Exercise goal:
Reproduce the records below exactly; no pictures.

Dataset items:

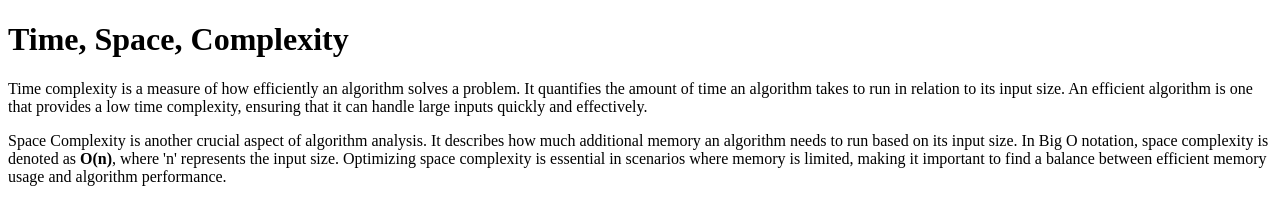
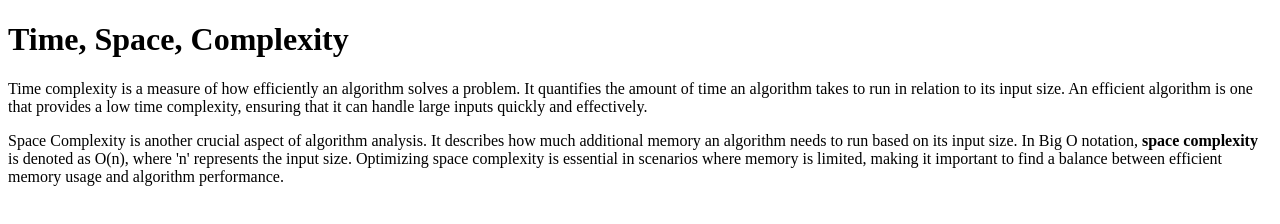
Before and after one commit to acciojob/time-and-space-complexity-PradeepThirvaskur, a website: page main.html in a window 1280 px wide. Drawn offline with Linux system fonts and the light colour scheme.

Commit message:
created a submission

```diff
--- a/main.html
+++ b/main.html
@@ -16,7 +16,7 @@
     </p>
 
     <p>
-        Space Complexity is another crucial aspect of algorithm analysis. It describes how much additional memory an algorithm needs to run based on its input size. In Big O notation, space complexity is denoted as <b>O(n)</b>, where 'n' represents the input size. Optimizing space complexity is essential in scenarios where memory is limited, making it important to find a balance between efficient memory usage and algorithm performance.
+        Space Complexity is another crucial aspect of algorithm analysis. It describes how much additional memory an algorithm needs to run based on its input size. In Big O notation, <b>space complexity</b> is denoted as O(n), where 'n' represents the input size. Optimizing space complexity is essential in scenarios where memory is limited, making it important to find a balance between efficient memory usage and algorithm performance.
 	</p>
     <script type="text/javascript" src="./script.js">
 </script>
```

Task output:
Before and after one commit to acciojob/time-and-space-complexity-PradeepThirvaskur, a website: page main.html in a window 1280 px wide. Drawn offline with Linux system fonts and the light colour scheme.

Commit message:
created a submission

```diff
--- a/main.html
+++ b/main.html
@@ -16,7 +16,7 @@
     </p>
 
     <p>
-        Space Complexity is another crucial aspect of algorithm analysis. It describes how much additional memory an algorithm needs to run based on its input size. In Big O notation, space complexity is denoted as <b>O(n)</b>, where 'n' represents the input size. Optimizing space complexity is essential in scenarios where memory is limited, making it important to find a balance between efficient memory usage and algorithm performance.
+        Space Complexity is another crucial aspect of algorithm analysis. It describes how much additional memory an algorithm needs to run based on its input size. In Big O notation, <b>space complexity</b> is denoted as O(n), where 'n' represents the input size. Optimizing space complexity is essential in scenarios where memory is limited, making it important to find a balance between efficient memory usage and algorithm performance.
 	</p>
     <script type="text/javascript" src="./script.js">
 </script>
```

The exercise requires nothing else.